Oats are effective at lowering LDL cholesterol to help prevent atherosclerosis, strokes and heart attacks. Oats contain a type of soluble fiber called beta-glucan. As oats are digested, the beta-glucan dissolves into a thick gel which binds to cholesterol in the gastrointestinal tract. The cholesterol is then excreted along with the fibre. When cholesterol levels in the gut are lowered, the body removes cholesterol from the bloodstream to aid in digestion. Beta glucan also lowers the risk for type 2 diabetes by helping to stabilize blood sugar levels.
5. Cruciferous vegetables
Broccoli, cauliflower, cabbage, Brussels sprouts and other cruciferous vegetables contain isothiocyanates or ITCs. These anti-cancer compounds attach to a protein called tubulin that provides the supportive structure of cells. Laboratory studies have shown that when ICTs bind to tubulin in cancer cells, they slow down the rate of growth or cause the cells to die. Cruciferous vegetables are also a good source of folic acid. This important B vitamin may help to prevent dementia by reducing levels of homocysteine, a toxic amino acid that can damage brain cells.
6. Olive Oil
The monounsaturated fatty acids in olive oil protect against heart disease by lowering levels of total blood cholesterol, LDL cholesterol and triglycerides. The oleic acid, polyphenols and antioxidants in olive oil help to protect against breast, colon, ovarian, and prostate cancers. Studies on rats have shown that olive oil switches off proteins that cancer cells need to stay alive and reduces the effect of an oncogene that turns cells cancerous.
7. Red Berries
Raspberries, strawberries, and cranberries contain a phytochemical called ellagic acid. Laboratory studies have revealed that ellagic acid is a remarkable cancer-fighting agent. It helps the liver to remove carcinogens from the blood, slows the spread of cancer cells and can even induce cancer cell death. Research suggests that ellagic acid can help prevent cancers of the lung, breast, esophagus, colon, prostate, and bladder.

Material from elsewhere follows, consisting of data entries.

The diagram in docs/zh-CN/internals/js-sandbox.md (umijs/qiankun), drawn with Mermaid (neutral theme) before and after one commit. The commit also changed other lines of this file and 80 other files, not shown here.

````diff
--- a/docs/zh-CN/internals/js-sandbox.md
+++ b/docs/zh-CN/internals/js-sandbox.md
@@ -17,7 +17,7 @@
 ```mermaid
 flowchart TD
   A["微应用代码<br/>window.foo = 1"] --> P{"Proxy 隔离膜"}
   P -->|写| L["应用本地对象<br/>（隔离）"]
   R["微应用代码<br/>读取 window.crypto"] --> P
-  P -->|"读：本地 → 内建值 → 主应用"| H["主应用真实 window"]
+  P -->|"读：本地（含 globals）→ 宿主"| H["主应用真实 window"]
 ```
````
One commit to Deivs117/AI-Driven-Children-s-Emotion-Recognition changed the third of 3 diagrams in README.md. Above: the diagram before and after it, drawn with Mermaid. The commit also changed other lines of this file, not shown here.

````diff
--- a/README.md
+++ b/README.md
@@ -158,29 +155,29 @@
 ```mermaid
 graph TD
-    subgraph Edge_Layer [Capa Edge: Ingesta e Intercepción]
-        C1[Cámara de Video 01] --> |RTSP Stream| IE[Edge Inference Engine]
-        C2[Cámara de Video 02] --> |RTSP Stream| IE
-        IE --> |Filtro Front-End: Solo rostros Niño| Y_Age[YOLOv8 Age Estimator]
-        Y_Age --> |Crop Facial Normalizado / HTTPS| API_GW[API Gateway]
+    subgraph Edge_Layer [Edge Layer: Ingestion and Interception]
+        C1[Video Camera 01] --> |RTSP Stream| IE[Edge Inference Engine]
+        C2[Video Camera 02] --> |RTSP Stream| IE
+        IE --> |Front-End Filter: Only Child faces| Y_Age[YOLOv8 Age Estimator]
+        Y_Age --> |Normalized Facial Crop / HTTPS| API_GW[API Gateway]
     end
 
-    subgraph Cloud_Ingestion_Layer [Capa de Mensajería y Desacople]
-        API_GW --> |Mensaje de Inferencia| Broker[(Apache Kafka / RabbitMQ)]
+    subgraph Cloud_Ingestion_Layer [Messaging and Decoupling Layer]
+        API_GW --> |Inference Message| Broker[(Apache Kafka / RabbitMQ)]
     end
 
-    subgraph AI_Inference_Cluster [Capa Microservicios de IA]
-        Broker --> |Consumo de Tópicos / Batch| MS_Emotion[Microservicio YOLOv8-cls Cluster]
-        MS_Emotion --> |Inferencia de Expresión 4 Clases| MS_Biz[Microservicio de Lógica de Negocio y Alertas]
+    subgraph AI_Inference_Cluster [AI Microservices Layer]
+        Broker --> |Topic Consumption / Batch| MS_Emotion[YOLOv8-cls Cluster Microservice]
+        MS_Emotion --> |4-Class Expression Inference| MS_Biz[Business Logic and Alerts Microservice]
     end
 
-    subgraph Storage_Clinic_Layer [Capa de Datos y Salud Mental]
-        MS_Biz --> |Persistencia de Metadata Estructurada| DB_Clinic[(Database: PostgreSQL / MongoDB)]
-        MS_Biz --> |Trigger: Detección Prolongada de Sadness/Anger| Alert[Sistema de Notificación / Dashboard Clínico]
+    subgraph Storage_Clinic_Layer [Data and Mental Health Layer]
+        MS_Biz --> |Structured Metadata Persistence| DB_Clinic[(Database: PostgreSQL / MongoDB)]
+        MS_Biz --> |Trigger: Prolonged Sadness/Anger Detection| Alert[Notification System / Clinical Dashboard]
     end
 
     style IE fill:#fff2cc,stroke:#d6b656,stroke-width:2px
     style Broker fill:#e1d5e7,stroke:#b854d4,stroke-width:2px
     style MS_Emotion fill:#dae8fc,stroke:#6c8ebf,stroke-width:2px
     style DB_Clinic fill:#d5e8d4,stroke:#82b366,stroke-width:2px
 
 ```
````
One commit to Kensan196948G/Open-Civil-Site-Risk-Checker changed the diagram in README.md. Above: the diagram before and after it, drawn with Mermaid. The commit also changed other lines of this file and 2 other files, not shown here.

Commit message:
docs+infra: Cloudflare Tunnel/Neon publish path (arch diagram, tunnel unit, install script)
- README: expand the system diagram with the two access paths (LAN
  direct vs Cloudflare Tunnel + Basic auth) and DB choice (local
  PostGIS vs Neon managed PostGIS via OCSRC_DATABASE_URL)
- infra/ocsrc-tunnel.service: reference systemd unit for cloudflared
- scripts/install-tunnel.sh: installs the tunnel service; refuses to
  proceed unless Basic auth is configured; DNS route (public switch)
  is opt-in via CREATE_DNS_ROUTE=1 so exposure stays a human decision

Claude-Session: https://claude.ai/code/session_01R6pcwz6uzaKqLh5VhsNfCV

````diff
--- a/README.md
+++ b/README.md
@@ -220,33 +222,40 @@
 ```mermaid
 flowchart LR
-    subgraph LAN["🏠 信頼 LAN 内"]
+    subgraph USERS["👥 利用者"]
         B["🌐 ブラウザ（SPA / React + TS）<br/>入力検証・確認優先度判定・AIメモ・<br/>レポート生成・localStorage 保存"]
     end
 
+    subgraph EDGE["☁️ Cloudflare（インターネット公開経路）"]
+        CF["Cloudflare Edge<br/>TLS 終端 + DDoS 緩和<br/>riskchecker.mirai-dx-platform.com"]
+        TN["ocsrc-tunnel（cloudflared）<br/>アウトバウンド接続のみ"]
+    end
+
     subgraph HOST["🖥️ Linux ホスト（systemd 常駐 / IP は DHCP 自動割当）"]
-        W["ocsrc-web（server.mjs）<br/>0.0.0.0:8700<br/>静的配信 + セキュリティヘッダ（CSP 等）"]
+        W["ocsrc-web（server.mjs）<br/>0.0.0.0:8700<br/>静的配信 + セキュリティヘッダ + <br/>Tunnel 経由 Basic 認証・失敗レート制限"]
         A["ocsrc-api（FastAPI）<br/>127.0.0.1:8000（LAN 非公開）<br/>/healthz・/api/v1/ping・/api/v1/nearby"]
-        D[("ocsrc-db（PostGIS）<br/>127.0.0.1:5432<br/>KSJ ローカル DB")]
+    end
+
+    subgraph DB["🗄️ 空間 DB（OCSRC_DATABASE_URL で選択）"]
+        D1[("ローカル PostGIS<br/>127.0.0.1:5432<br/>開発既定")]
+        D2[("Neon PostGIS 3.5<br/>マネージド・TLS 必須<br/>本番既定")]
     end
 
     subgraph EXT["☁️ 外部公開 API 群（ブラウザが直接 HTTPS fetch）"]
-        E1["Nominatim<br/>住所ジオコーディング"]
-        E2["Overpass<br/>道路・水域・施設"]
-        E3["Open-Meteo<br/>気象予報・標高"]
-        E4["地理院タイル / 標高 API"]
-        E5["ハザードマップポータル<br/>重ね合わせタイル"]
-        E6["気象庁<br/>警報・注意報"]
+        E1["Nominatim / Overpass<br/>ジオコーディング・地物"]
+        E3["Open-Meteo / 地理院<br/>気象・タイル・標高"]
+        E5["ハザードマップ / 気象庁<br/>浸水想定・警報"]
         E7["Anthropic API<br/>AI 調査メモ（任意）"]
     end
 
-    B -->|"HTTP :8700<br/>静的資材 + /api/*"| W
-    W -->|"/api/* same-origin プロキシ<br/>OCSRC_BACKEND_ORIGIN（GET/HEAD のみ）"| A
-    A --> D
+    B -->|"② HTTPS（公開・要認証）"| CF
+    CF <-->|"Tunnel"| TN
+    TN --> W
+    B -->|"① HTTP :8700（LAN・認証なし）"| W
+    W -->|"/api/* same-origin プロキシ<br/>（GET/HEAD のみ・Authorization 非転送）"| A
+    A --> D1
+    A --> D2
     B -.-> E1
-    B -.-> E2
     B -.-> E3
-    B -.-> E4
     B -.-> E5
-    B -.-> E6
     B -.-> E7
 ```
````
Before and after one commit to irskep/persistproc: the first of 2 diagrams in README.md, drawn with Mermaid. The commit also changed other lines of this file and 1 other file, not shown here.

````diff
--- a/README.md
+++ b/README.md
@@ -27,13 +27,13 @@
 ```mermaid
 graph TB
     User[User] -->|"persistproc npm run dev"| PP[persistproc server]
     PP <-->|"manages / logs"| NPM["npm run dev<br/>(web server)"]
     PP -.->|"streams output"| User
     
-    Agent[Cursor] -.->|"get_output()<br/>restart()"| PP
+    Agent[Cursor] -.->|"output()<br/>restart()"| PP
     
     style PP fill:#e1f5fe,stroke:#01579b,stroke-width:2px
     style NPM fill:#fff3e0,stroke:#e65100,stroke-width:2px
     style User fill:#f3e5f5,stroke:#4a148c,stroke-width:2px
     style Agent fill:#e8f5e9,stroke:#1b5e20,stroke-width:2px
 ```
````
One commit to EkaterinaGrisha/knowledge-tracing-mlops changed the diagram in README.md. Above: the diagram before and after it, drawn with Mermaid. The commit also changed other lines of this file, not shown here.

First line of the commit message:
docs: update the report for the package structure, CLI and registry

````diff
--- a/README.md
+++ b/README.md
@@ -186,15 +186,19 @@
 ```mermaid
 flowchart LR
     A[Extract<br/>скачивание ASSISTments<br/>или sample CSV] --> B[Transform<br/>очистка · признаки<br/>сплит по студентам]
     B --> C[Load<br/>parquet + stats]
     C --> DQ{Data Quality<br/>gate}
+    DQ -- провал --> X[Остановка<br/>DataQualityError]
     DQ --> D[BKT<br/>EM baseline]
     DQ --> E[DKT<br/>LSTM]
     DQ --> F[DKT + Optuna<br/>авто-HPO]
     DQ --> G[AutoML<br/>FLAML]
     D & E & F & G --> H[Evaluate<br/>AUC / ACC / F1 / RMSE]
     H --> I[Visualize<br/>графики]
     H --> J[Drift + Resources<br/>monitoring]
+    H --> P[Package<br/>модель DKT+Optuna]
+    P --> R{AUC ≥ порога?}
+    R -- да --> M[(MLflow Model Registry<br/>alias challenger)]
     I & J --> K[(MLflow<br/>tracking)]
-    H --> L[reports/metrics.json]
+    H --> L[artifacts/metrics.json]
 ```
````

Kidney, soy, lima, pinto and other beans are good sources of potassium, a mineral that most Americans are deficient in. Potassium seems to have a protective effect against stroke. In one study, participants who ate nine daily servings of potassium-rich fruits and vegetables lowered their stroke risk by 38% compared to people who ate four daily servings. Beans are low on the glycemic index and can help ward off type 2 diabetes by stabilizing blood sugar. Studies have also found that eating beans and other legumes lowers blood pressure and reduces the risk of heart disease.
9. Orange Vegetables
Carrots, sweet potatoes, squash and other orange-colored vegetables are rich in carotenoids. These protective antioxidants can prevent free radicals from damaging cells and the DNA inside of cells, either of which can lead to cancerous growth. They also stimulate the production of white blood cells called Natural Killer Cells that have the ability to recognize and destroy cancer cells. The antioxidant effect of carotenoids also protects against heart disease by preventing the oxidation of LDL cholesterol.
Walnuts are rich in phytosterols and alpha linolenic acid (ALA). These natural compounds interfere with cholesterol absorption and help the body to remove excess LDL cholesterol from the bloodstream more efficiently. Walnuts also help to lower blood pressure by enhancing the function of the endothelial cells which line the walls of the blood vessels. The ALA in walnuts is anti-inflammatory and may help to prevent the formation of blood clots. Research shows that people who eat a diet high in ALA have a nearly 50% lower risk of sudden cardiac death.